* [PROMPT]: Where a line holds the word "latestRoundData", copy it from the records.
### RECORDS PROVIDED
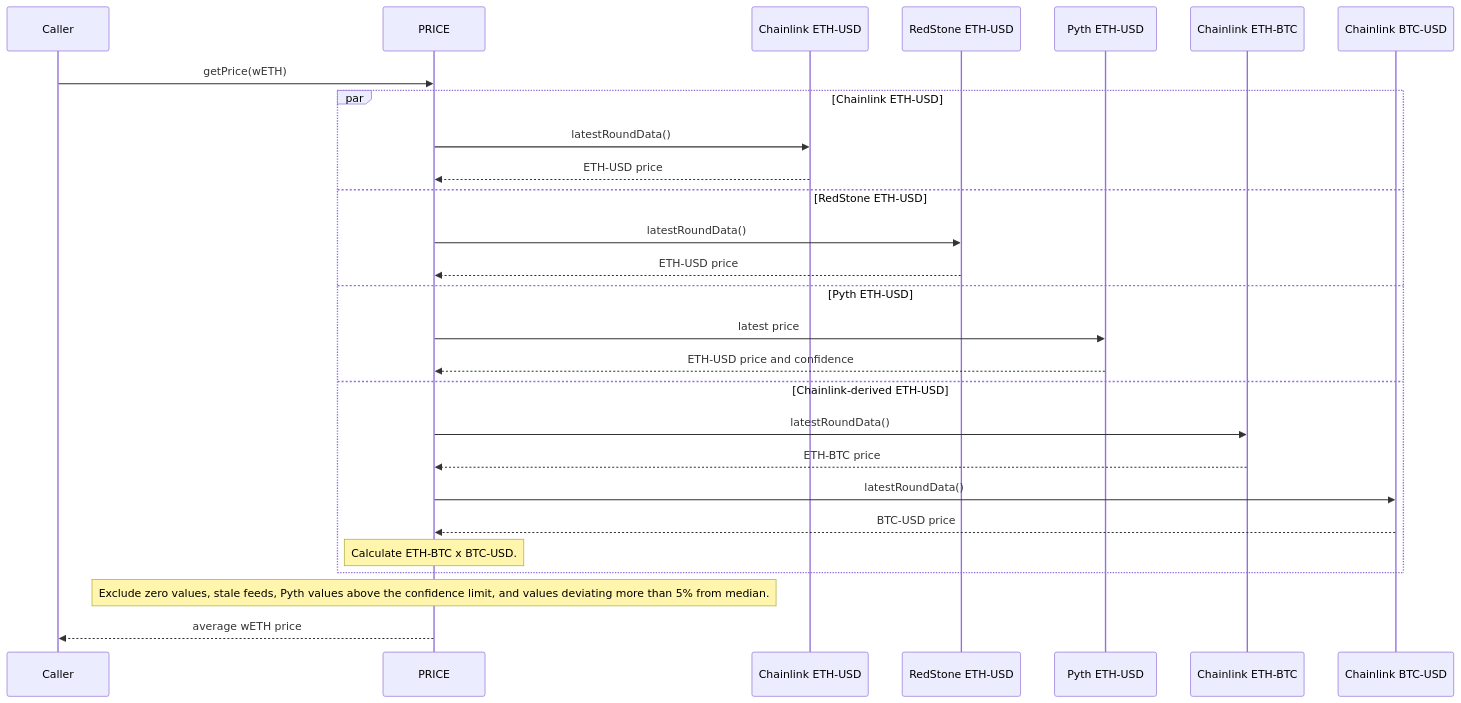
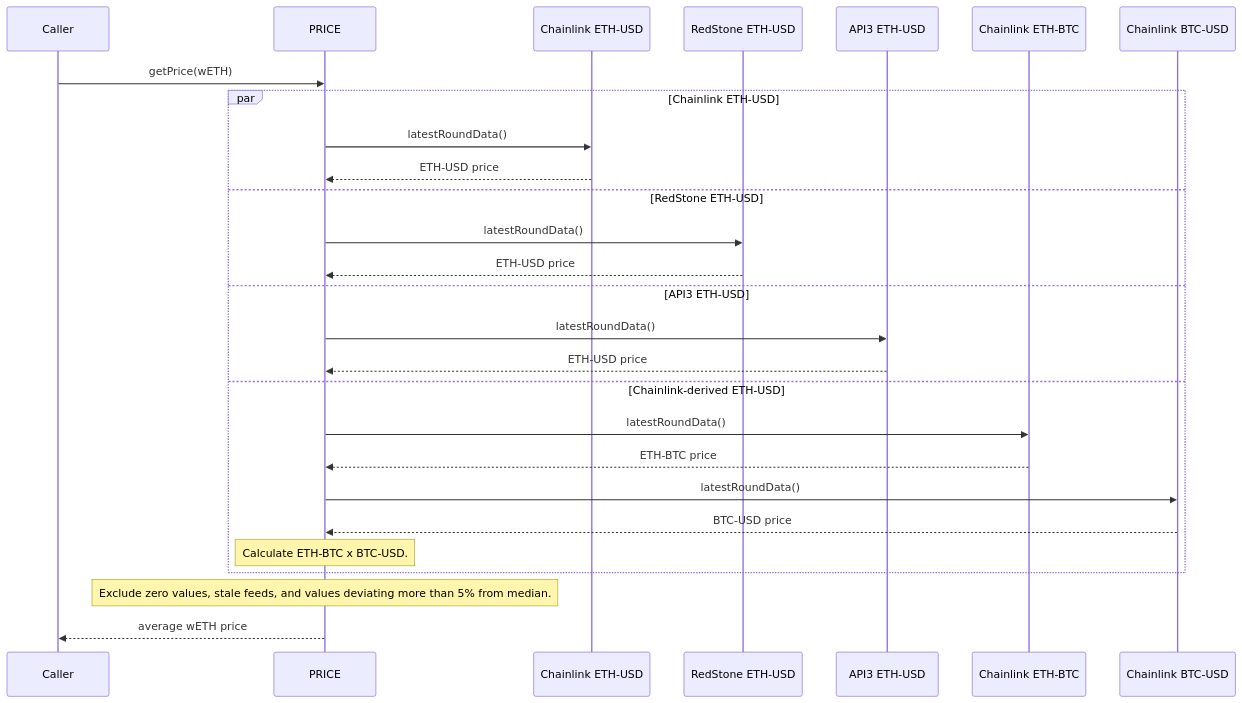
The second of 3 diagrams in docs/overview/09_asset-configuration.md (OlympusDAO/olympus-docs), drawn with Mermaid before and after one commit. The commit also changed other lines of this file and 2 other files, not shown here.

Commit message:
docs: update PRICE asset configuration

````diff
--- a/docs/overview/09_asset-configuration.md
+++ b/docs/overview/09_asset-configuration.md
@@ -90,30 +90,30 @@
 ```mermaid
 sequenceDiagram
     participant Caller
     participant PRICE
     participant CL_ETH as Chainlink ETH-USD
     participant RS_ETH as RedStone ETH-USD
-    participant PYTH_ETH as Pyth ETH-USD
+    participant API3_ETH as API3 ETH-USD
     participant CL_ETHBTC as Chainlink ETH-BTC
     participant CL_BTCUSD as Chainlink BTC-USD
 
     Caller->>PRICE: getPrice(wETH)
     par Chainlink ETH-USD
         PRICE->>CL_ETH: latestRoundData()
         CL_ETH-->>PRICE: ETH-USD price
     and RedStone ETH-USD
         PRICE->>RS_ETH: latestRoundData()
         RS_ETH-->>PRICE: ETH-USD price
-    and Pyth ETH-USD
-        PRICE->>PYTH_ETH: latest price
-        PYTH_ETH-->>PRICE: ETH-USD price and confidence
+    and API3 ETH-USD
+        PRICE->>API3_ETH: latestRoundData()
+        API3_ETH-->>PRICE: ETH-USD price
     and Chainlink-derived ETH-USD
         PRICE->>CL_ETHBTC: latestRoundData()
         CL_ETHBTC-->>PRICE: ETH-BTC price
         PRICE->>CL_BTCUSD: latestRoundData()
         CL_BTCUSD-->>PRICE: BTC-USD price
         Note over PRICE: Calculate ETH-BTC x BTC-USD.
     end
-    Note over PRICE: Exclude zero values, stale feeds, Pyth values above the confidence limit, and values deviating more than 5% from median.
+    Note over PRICE: Exclude zero values, stale feeds, and values deviating more than 5% from median.
     PRICE-->>Caller: average wETH price
 ```
````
######
* [RESPONSE BOX]:
         PRICE->>CL_ETH: latestRoundData()
         PRICE->>RS_ETH: latestRoundData()
+        PRICE->>API3_ETH: latestRoundData()
         PRICE->>CL_ETHBTC: latestRoundData()
         PRICE->>CL_BTCUSD: latestRoundData()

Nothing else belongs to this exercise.